* WORKING DATA *
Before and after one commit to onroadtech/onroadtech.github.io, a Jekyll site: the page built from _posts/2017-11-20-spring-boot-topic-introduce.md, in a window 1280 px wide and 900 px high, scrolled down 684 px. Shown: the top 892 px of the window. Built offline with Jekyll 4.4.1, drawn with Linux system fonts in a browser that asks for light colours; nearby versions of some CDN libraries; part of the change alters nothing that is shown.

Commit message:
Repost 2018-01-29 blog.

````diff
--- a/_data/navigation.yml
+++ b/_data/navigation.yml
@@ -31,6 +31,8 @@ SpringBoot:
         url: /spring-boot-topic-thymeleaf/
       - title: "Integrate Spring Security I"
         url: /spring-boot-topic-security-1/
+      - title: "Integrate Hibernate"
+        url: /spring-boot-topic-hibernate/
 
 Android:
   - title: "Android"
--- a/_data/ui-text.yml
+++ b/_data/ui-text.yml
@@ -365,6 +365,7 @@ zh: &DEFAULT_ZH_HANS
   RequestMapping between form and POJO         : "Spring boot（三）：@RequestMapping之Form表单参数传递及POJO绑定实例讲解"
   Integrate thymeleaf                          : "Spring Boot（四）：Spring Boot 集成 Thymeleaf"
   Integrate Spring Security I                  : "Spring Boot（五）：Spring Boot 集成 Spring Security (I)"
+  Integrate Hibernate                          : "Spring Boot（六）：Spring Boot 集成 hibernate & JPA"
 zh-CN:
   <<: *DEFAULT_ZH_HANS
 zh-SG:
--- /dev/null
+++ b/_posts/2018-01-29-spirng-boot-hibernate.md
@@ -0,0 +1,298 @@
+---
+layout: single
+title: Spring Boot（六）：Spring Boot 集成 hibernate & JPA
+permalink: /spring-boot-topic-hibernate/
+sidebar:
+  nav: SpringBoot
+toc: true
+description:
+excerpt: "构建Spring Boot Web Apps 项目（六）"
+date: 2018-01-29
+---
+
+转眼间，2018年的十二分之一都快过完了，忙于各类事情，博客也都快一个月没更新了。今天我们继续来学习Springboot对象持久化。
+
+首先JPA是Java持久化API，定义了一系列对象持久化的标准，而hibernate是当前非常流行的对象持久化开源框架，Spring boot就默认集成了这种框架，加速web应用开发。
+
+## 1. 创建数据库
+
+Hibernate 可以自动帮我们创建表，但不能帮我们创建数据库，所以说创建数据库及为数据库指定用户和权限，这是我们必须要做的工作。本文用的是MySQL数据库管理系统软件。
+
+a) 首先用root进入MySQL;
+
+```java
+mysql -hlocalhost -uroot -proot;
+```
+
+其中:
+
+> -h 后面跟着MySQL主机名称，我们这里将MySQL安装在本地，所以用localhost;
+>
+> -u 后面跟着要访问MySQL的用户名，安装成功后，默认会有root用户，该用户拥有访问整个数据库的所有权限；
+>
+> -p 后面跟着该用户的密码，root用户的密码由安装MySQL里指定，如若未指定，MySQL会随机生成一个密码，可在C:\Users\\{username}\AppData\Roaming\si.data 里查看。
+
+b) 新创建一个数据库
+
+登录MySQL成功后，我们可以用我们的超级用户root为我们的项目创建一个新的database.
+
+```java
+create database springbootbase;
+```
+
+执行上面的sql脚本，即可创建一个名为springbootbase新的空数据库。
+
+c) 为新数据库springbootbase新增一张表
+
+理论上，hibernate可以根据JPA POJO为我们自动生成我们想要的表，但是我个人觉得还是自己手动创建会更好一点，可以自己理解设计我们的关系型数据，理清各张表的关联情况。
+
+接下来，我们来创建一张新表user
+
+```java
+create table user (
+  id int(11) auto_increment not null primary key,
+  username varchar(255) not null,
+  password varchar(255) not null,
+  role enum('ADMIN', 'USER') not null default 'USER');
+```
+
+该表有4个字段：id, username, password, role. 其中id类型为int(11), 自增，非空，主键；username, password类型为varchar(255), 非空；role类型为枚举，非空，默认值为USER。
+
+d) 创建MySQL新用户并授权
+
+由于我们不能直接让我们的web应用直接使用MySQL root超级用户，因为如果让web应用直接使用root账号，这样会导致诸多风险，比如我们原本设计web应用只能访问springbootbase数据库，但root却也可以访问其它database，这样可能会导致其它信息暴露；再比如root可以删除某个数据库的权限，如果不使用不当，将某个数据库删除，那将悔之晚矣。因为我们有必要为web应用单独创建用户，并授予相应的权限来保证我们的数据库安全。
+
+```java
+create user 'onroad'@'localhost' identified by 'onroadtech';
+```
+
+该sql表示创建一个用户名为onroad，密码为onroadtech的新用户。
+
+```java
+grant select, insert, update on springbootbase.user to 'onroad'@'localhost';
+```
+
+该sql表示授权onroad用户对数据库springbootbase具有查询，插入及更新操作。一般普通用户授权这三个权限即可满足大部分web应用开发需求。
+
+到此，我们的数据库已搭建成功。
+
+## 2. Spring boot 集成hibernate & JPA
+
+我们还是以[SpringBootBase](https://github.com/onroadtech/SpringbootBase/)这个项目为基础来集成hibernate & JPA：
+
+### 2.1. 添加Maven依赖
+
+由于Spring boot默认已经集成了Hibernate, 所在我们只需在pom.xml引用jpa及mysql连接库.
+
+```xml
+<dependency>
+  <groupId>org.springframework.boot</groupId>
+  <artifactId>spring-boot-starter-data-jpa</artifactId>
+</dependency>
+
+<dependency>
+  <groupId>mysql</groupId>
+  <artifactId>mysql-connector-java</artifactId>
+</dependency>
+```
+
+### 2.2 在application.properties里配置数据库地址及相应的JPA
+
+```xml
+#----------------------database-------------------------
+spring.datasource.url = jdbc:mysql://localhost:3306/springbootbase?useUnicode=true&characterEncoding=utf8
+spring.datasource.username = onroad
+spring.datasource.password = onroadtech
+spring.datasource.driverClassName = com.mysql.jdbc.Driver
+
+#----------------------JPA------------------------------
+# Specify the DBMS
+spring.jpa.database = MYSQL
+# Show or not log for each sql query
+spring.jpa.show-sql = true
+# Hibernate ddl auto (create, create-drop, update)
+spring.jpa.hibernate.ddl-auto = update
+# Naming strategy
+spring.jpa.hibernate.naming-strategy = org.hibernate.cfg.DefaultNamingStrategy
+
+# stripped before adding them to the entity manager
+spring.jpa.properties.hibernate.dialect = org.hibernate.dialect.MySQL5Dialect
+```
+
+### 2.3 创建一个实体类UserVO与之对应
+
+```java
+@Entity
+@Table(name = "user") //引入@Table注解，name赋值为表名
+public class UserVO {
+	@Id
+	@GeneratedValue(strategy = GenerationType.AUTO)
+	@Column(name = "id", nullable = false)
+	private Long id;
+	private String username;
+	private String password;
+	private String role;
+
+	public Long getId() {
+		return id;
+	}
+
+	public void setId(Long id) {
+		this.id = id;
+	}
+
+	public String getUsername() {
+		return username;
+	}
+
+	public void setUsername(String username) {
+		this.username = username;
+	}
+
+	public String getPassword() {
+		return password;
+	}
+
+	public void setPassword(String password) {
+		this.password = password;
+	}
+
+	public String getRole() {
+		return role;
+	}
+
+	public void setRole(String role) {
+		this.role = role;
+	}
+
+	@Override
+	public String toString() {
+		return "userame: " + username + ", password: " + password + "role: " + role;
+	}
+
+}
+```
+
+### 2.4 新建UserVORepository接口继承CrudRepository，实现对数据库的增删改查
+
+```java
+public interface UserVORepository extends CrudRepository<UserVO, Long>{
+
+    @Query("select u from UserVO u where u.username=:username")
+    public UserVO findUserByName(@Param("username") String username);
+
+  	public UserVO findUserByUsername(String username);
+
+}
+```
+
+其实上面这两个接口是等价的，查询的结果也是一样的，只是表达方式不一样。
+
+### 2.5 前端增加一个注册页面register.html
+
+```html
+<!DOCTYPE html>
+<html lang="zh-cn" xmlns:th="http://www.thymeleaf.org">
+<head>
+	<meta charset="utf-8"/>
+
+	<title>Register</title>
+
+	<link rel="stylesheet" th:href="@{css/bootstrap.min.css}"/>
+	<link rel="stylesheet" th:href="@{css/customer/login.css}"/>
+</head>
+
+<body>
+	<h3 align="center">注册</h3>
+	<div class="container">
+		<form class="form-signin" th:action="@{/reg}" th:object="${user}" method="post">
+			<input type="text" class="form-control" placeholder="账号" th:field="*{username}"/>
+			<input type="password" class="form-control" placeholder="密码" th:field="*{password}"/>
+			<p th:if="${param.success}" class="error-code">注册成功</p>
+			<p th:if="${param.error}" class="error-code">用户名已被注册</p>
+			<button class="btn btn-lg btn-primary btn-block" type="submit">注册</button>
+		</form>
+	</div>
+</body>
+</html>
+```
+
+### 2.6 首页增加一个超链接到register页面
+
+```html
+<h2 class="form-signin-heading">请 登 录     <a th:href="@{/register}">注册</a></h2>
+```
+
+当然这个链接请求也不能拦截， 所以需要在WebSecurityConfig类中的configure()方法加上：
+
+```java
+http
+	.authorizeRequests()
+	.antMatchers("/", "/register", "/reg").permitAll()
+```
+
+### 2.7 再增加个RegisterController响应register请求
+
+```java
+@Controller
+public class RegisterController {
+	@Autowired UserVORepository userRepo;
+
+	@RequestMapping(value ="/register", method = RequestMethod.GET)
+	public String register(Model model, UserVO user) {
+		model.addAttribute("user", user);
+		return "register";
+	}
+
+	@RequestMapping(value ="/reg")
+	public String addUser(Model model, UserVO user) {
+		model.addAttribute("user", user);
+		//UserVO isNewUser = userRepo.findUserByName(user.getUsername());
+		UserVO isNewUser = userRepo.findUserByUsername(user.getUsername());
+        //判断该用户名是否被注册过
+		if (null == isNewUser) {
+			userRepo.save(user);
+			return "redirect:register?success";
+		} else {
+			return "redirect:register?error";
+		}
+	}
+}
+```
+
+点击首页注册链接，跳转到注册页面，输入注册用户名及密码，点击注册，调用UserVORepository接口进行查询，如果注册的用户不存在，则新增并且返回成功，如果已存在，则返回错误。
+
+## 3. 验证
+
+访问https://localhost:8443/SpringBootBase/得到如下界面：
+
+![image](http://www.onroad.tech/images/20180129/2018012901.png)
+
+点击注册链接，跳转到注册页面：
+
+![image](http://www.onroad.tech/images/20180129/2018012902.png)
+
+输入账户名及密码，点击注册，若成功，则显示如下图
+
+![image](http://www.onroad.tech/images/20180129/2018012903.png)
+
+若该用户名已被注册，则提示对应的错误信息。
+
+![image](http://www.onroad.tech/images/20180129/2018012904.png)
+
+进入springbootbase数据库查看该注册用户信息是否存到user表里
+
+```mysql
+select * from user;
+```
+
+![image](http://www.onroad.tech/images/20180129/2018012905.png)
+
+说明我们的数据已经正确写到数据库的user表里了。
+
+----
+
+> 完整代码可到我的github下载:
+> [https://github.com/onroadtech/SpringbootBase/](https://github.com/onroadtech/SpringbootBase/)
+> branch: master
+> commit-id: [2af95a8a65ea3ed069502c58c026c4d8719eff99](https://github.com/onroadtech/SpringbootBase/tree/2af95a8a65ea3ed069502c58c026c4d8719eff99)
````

* AIM OF THE TASK *
Pick from the records each line that contains the word "return" and show it.

* ANSWER AREA *
+		return id;
+		return username;
+		return password;
+		return role;
+		return "userame: " + username + ", password: " + password + "role: " + role;
+		return "register";
+			return "redirect:register?success";
+			return "redirect:register?error";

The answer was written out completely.